The undocumented “deleteconfigurationobject” parameter
SharePoint is sometimes a riddle, wrapped in a mystery, surrounded by an enigma. And even more so when you get stuck trying to do something, hoping the system will tell you how, only to stumble onto an undocumented command line switch that does what you need.
Enter the super-secret-that-everyone-knows-about “deleteconfigurationobject” parameter in stsadm.exe.
Go ahead. Enter this in your console.
1: stsadm -help deleteconfigurationobject
And rather than getting the usage screen (meaning you entered a parameter that the program didn’t understand) you get this:
1: stsadm.exe -o deleteconfigurationobject
2: -id <objectId>
Woah. That wasn’t in the usage screen when you enter stsadm.exe by itself. Nor is it in the documentation for stsadm.exe on TechNet here.
This is what is known in the software world as an “undocumented feature”. Meaning something you can use, invoke, etc. but it’s not documented so it’s not guaranteed to be there tomorrow.
Okay, armed with the knowledge this bad boy exists, what would I do with it?
In my situation, I’m working on custom timer jobs. Andrew Connell recently wrote some great blog entries and MSDN white papers on custom timer jobs and Gary Lapointe recently had a posting about deploying files not handled by the WSP schema for you.
Basically if you want to run something on a regular basis you can create a custom timer job, register it, and have the OWSTIMER.EXE service take care of it for you. This beats the pants off of having to write a console application then setting it up on the Task Scheduler because you have immediate access to the SharePoint site structure to do updates or what have you. For example, rather than calling out to a weather web service for every user or having to deal with caching information, I created a timer job that did it for me and let my web part simply read from a sanitized SharePoint list on the site for the local weather. This required some hourly updates to the list which I did via a custom timer job. Again, check out AC’s article(s) on the subject and you can’t go wrong.
However, there are times that things go wrong. Very, very wrong. Like tonight. I had created some timer jobs but foolishly ripped out the default constructor (which is required for serialization/de-serialization). Bad Bil. This caused me no end of grief when I tried to remove the jobs since de-serialization failed, the jobs threw exceptions during feature de-activation and never got deleted.
What I ended up with was this:
The names of the custom jobs are obfuscated here, but the two job names at the bottom of the image (pixelated out) are the same job name but with different instance IDs.
In the Central Admin screen, you can view the job definition and even disable jobs but there’s no where to delete a job definition. There’s even a CodePlex project here for doing custom job manipulation (very handy if you want to quickly reschedule a job) but alas, there’s still no delete feature.
Update: I did find a project here on CodePlex that’s specifically made for manipulating timer jobs and does (based on the screenshots) allow deletion. Grab it and install it if you don’t want to do the manual steps below!

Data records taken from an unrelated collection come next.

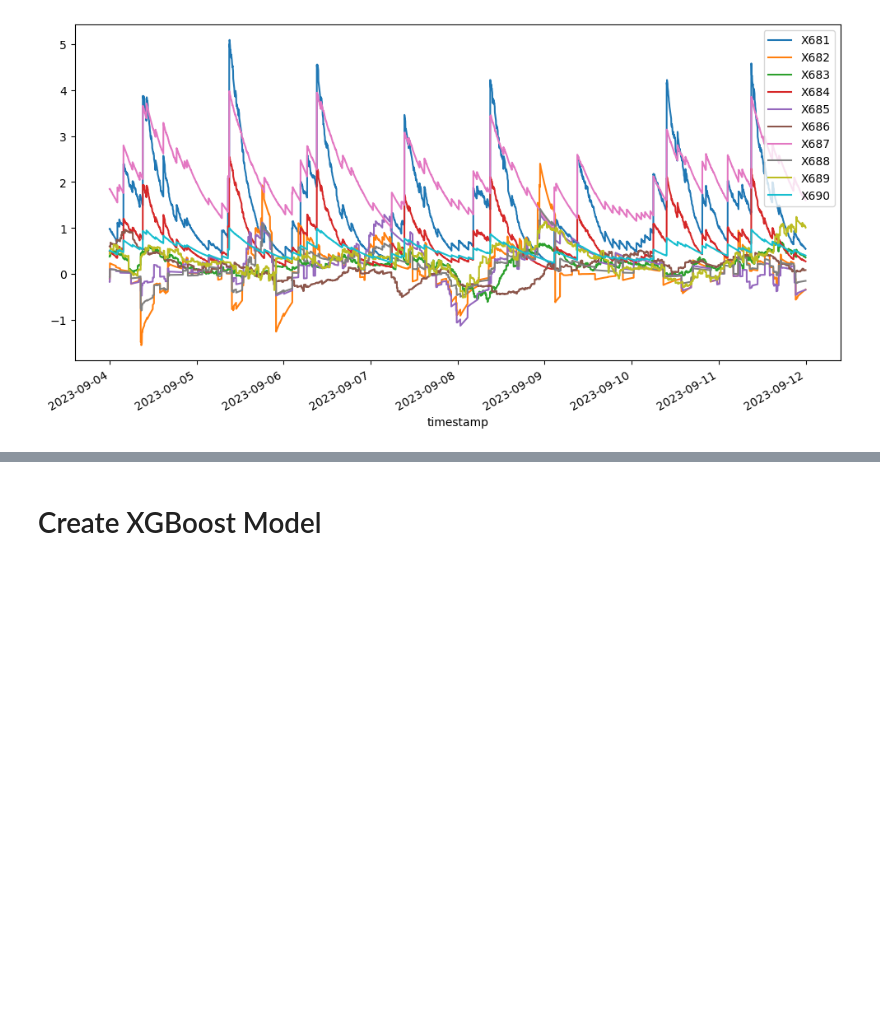
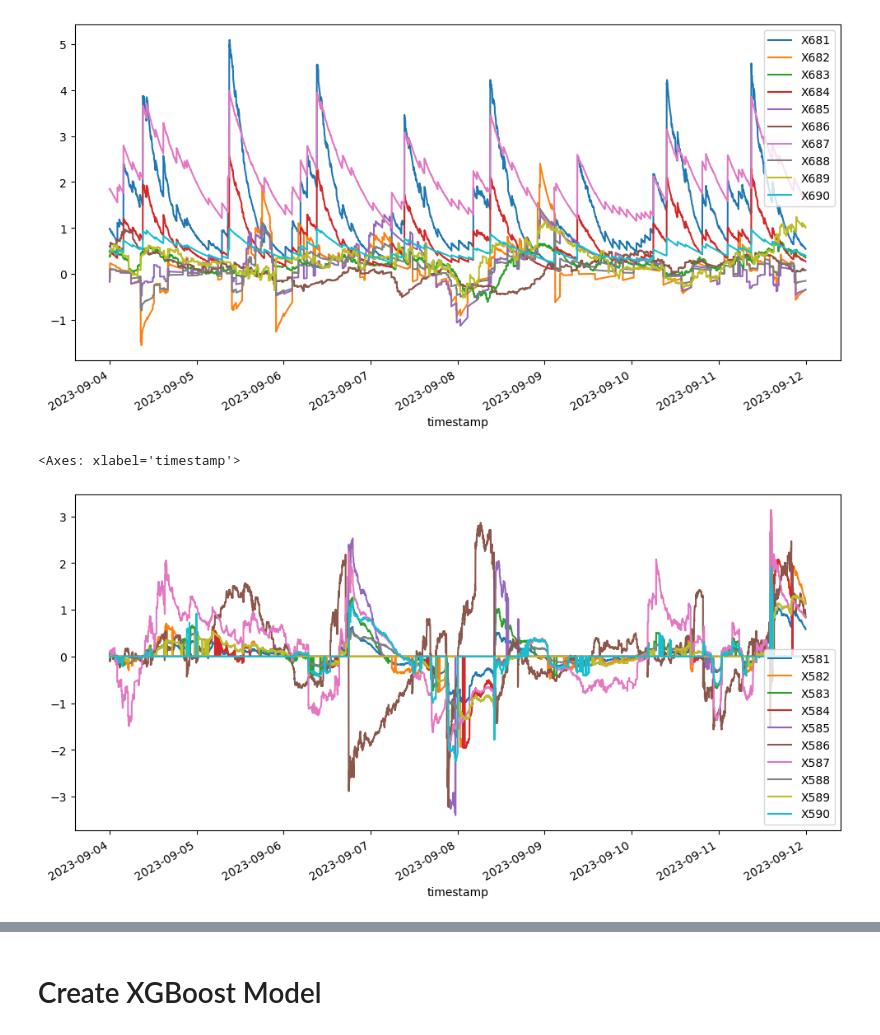
Before and after one commit to ShamithMG/DRW-Crypto-Prediction, a Jupyter notebook: XGBoost/model1.ipynb, the cells around one changed output, grey strips where cells are left out. Cells and saved outputs as stored; diff of their text form; code cells hidden in the pictures; blank space fills up the shorter version.

```diff
--- a/XGBoost/model1.ipynb
+++ b/XGBoost/model1.ipynb
@@ -69,3 +72,11 @@ df[['X681','X682', 'X683', 'X684', 'X685', 'X686', 'X687', 'X688', 'X689', 'X690
 # %% [output]
 <Axes: xlabel='timestamp'>
 [figure]
+# %%
+df[['X581','X582', 'X583', 'X584', 'X585', 'X586', 'X587', 'X588', 'X589', 'X590']].loc[(df.index > '09-04-2023') & (df.index < '09-12-2023')].plot(
+    figsize=(12,6),
+
+)
+# %% [output]
+<Axes: xlabel='timestamp'>
+[figure, added]
```
Also changed, not shown: parts of 6 cells of this notebook.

I thought I was going to have write a cruddy console app to find the job and delete it via the API. That’s until I found this forum post on the interweb. It hinted at a command line operation for stsadm.exe called deleteconfigurationobject. Like the forum post says, go into Central Admin to find your jobs and hover over the job name. Then select the shortcut and paste it into Notepad or something. You’ll get something like this:
Note the Id after the JobId parameter. The dashes are encoded and show as “%2D”. Simple change them to a real dash and strip away the rest to get this:
This is the GUID for the job timer that we want to delete.
Now go to a command prompt and enter the secret deleteconfigurationobject operation using the GUID for your job as the id:
1: stsadm -o deleteconfigurationobject -id bf166029-7c99-49cc-9ade-45586487c20c
3: Operation completed successfully.
Voila! Rogue job timer gone away! Poof.
Daniel Bugday, you made my day! I’m sure there are other configuration objects you might need to delete that have no user interface anywhere in SharePoint that might be used with this command.
Like I said, caveat emptor. This is an undocumented feature and maybe a simple oversight or potentially not something meant for end-users. Thus Microsoft may choose to remove it in the next version or change it’s behavior or turn it into a newt. Don’t bet the farm on this command (but it’s nice to know it’s there isn’t it?).